__PROBLEM DESCRIPTION__
The answer is the data below, repeated exactly, with no pictures included.

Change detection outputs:
= = =

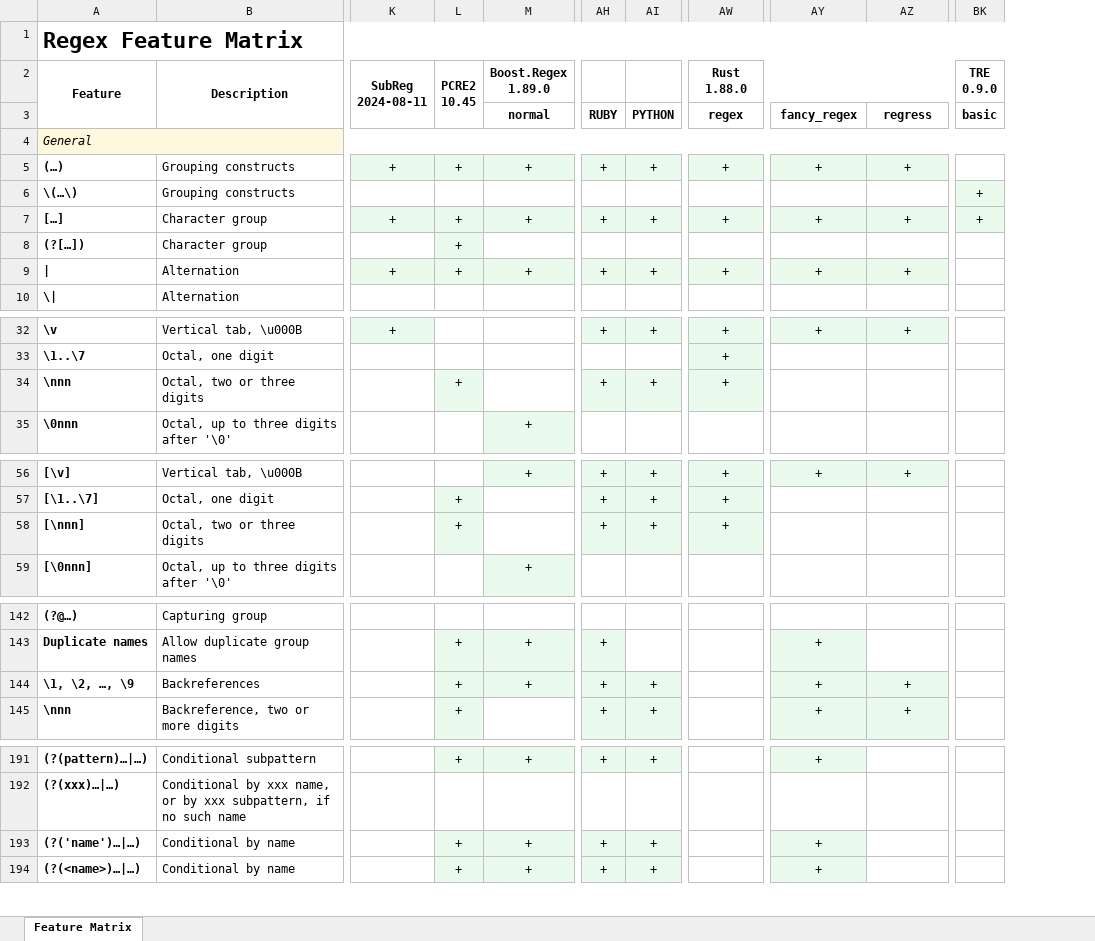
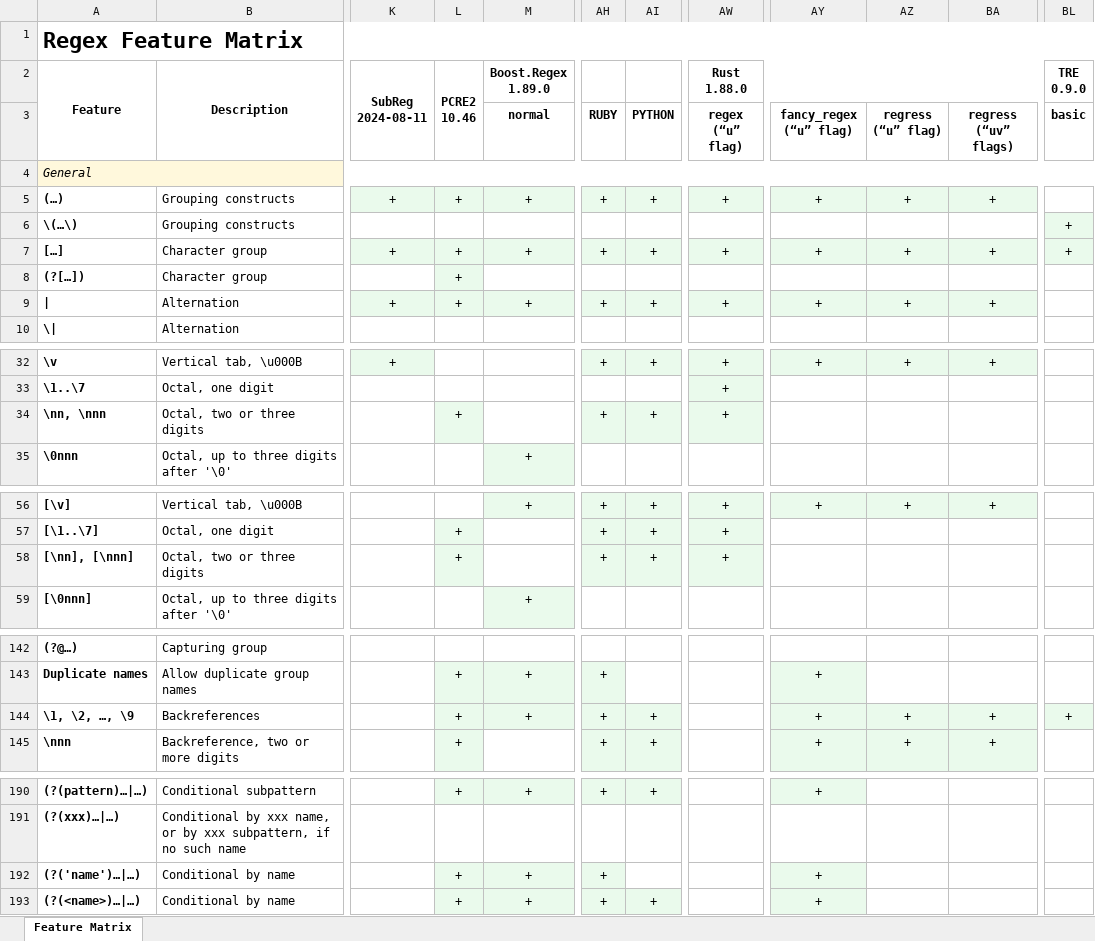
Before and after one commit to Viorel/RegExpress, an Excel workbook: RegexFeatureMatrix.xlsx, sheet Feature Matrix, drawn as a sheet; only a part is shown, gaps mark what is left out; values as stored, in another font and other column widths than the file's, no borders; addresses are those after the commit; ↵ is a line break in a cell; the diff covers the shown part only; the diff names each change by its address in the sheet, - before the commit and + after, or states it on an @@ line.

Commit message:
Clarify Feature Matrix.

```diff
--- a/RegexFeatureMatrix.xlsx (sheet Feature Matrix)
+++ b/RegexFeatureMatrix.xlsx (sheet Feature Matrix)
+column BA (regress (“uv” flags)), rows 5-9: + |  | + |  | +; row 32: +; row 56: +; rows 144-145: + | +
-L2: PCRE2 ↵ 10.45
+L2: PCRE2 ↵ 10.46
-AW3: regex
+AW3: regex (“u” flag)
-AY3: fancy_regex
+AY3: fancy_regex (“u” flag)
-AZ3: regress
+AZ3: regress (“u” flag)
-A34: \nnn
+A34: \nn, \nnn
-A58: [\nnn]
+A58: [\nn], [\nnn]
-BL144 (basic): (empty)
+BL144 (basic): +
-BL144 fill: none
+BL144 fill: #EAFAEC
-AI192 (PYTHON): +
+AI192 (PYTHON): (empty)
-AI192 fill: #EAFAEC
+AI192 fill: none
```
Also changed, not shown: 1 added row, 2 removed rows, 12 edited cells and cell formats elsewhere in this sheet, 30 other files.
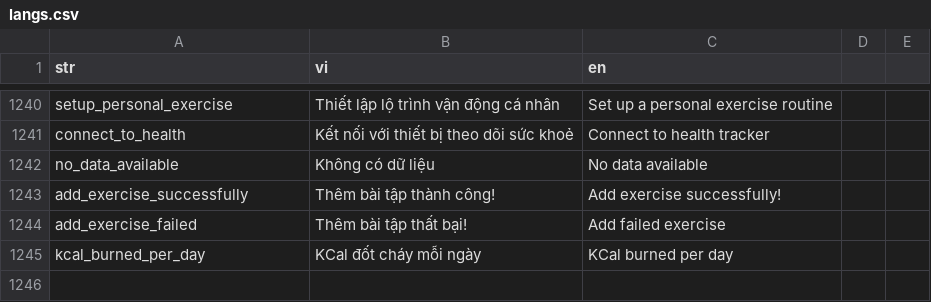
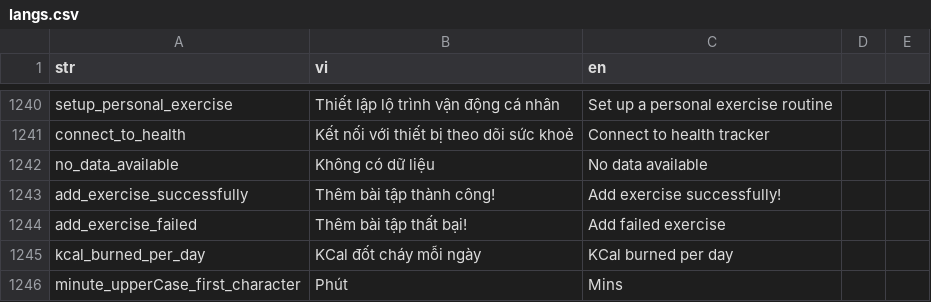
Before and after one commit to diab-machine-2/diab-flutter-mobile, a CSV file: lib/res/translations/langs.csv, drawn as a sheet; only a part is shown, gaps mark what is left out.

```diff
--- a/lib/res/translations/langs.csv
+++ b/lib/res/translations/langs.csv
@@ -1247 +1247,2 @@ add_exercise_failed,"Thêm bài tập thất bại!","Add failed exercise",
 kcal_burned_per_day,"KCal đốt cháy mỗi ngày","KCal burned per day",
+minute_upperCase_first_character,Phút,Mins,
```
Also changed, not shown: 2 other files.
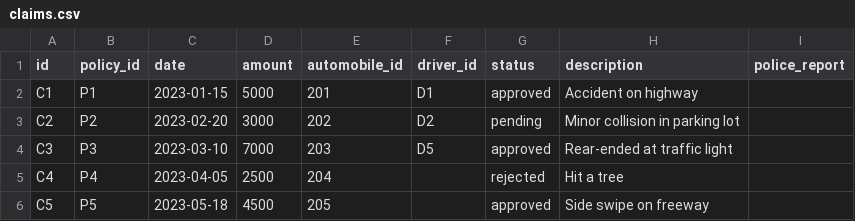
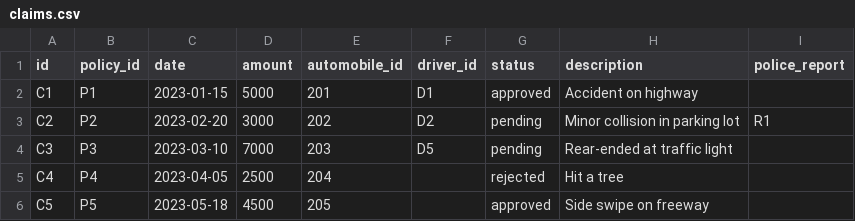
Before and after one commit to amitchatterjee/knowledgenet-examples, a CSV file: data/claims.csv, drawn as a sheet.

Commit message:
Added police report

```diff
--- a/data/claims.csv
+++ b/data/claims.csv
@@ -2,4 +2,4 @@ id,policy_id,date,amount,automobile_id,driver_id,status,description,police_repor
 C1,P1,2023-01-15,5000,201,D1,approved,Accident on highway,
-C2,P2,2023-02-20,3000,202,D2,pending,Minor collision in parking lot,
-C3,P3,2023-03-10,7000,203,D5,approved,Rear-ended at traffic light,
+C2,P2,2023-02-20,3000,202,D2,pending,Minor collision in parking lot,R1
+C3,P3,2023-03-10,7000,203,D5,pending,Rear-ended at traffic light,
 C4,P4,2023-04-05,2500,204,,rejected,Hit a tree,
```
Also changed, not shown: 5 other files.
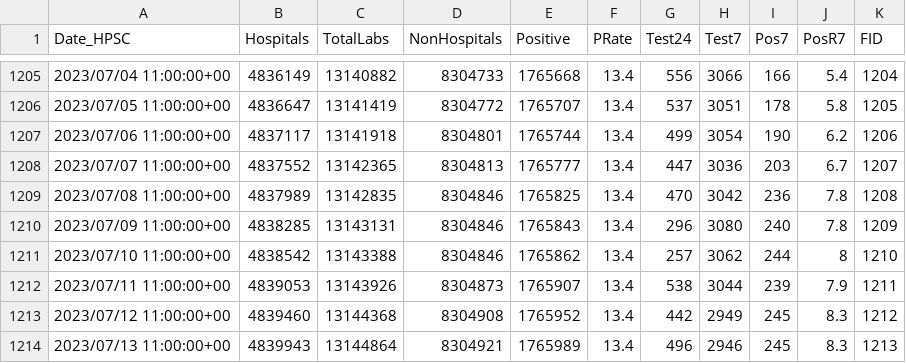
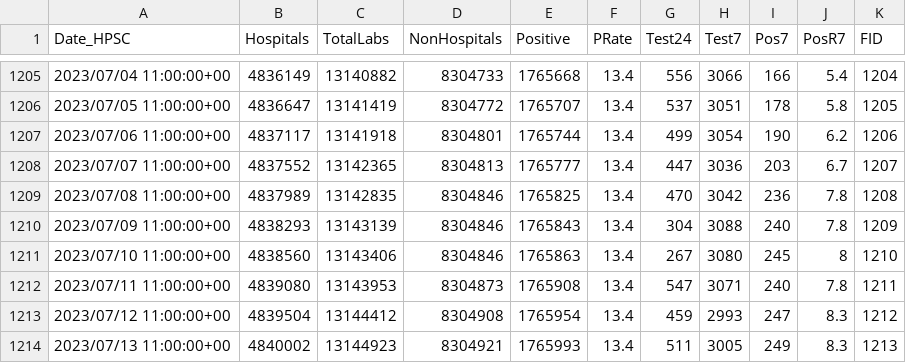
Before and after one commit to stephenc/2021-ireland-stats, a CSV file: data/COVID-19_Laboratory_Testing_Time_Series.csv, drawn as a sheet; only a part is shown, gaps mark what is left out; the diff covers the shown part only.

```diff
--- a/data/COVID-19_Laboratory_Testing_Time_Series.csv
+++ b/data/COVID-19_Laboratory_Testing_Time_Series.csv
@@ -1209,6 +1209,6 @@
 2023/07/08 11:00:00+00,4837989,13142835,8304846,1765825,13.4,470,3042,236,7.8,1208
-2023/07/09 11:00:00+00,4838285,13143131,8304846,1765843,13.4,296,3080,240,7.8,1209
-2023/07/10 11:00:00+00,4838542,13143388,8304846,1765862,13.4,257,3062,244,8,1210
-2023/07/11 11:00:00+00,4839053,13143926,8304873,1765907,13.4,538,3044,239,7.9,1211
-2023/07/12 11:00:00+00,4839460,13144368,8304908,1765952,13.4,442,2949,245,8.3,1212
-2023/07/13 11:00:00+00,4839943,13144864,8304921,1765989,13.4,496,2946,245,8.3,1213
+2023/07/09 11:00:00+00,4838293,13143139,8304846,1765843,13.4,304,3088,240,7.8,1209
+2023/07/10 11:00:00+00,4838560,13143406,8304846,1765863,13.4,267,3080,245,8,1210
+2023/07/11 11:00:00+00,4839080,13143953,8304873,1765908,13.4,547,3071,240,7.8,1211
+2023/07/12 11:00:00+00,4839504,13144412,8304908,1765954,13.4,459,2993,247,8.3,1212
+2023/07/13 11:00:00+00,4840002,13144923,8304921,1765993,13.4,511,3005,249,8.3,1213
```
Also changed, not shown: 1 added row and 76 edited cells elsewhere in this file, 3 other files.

= = =

__REPLY__
Before and after one commit to Viorel/RegExpress, an Excel workbook: RegexFeatureMatrix.xlsx, sheet Feature Matrix, drawn as a sheet; only a part is shown, gaps mark what is left out; values as stored, in another font and other column widths than the file's, no borders; addresses are those after the commit; ↵ is a line break in a cell; the diff covers the shown part only; the diff names each change by its address in the sheet, - before the commit and + after, or states it on an @@ line.

Commit message:
Clarify Feature Matrix.

```diff
--- a/RegexFeatureMatrix.xlsx (sheet Feature Matrix)
+++ b/RegexFeatureMatrix.xlsx (sheet Feature Matrix)
+column BA (regress (“uv” flags)), rows 5-9: + |  | + |  | +; row 32: +; row 56: +; rows 144-145: + | +
-L2: PCRE2 ↵ 10.45
+L2: PCRE2 ↵ 10.46
-AW3: regex
+AW3: regex (“u” flag)
-AY3: fancy_regex
+AY3: fancy_regex (“u” flag)
-AZ3: regress
+AZ3: regress (“u” flag)
-A34: \nnn
+A34: \nn, \nnn
-A58: [\nnn]
+A58: [\nn], [\nnn]
-BL144 (basic): (empty)
+BL144 (basic): +
-BL144 fill: none
+BL144 fill: #EAFAEC
-AI192 (PYTHON): +
+AI192 (PYTHON): (empty)
-AI192 fill: #EAFAEC
+AI192 fill: none
```
Also changed, not shown: 1 added row, 2 removed rows, 12 edited cells and cell formats elsewhere in this sheet, 30 other files.
Before and after one commit to diab-machine-2/diab-flutter-mobile, a CSV file: lib/res/translations/langs.csv, drawn as a sheet; only a part is shown, gaps mark what is left out.

```diff
--- a/lib/res/translations/langs.csv
+++ b/lib/res/translations/langs.csv
@@ -1247 +1247,2 @@ add_exercise_failed,"Thêm bài tập thất bại!","Add failed exercise",
 kcal_burned_per_day,"KCal đốt cháy mỗi ngày","KCal burned per day",
+minute_upperCase_first_character,Phút,Mins,
```
Also changed, not shown: 2 other files.
Before and after one commit to amitchatterjee/knowledgenet-examples, a CSV file: data/claims.csv, drawn as a sheet.

Commit message:
Added police report

```diff
--- a/data/claims.csv
+++ b/data/claims.csv
@@ -2,4 +2,4 @@ id,policy_id,date,amount,automobile_id,driver_id,status,description,police_repor
 C1,P1,2023-01-15,5000,201,D1,approved,Accident on highway,
-C2,P2,2023-02-20,3000,202,D2,pending,Minor collision in parking lot,
-C3,P3,2023-03-10,7000,203,D5,approved,Rear-ended at traffic light,
+C2,P2,2023-02-20,3000,202,D2,pending,Minor collision in parking lot,R1
+C3,P3,2023-03-10,7000,203,D5,pending,Rear-ended at traffic light,
 C4,P4,2023-04-05,2500,204,,rejected,Hit a tree,
```
Also changed, not shown: 5 other files.
Before and after one commit to stephenc/2021-ireland-stats, a CSV file: data/COVID-19_Laboratory_Testing_Time_Series.csv, drawn as a sheet; only a part is shown, gaps mark what is left out; the diff covers the shown part only.

```diff
--- a/data/COVID-19_Laboratory_Testing_Time_Series.csv
+++ b/data/COVID-19_Laboratory_Testing_Time_Series.csv
@@ -1209,6 +1209,6 @@
 2023/07/08 11:00:00+00,4837989,13142835,8304846,1765825,13.4,470,3042,236,7.8,1208
-2023/07/09 11:00:00+00,4838285,13143131,8304846,1765843,13.4,296,3080,240,7.8,1209
-2023/07/10 11:00:00+00,4838542,13143388,8304846,1765862,13.4,257,3062,244,8,1210
-2023/07/11 11:00:00+00,4839053,13143926,8304873,1765907,13.4,538,3044,239,7.9,1211
-2023/07/12 11:00:00+00,4839460,13144368,8304908,1765952,13.4,442,2949,245,8.3,1212
-2023/07/13 11:00:00+00,4839943,13144864,8304921,1765989,13.4,496,2946,245,8.3,1213
+2023/07/09 11:00:00+00,4838293,13143139,8304846,1765843,13.4,304,3088,240,7.8,1209
+2023/07/10 11:00:00+00,4838560,13143406,8304846,1765863,13.4,267,3080,245,8,1210
+2023/07/11 11:00:00+00,4839080,13143953,8304873,1765908,13.4,547,3071,240,7.8,1211
+2023/07/12 11:00:00+00,4839504,13144412,8304908,1765954,13.4,459,2993,247,8.3,1212
+2023/07/13 11:00:00+00,4840002,13144923,8304921,1765993,13.4,511,3005,249,8.3,1213
```
Also changed, not shown: 1 added row and 76 edited cells elsewhere in this file, 3 other files.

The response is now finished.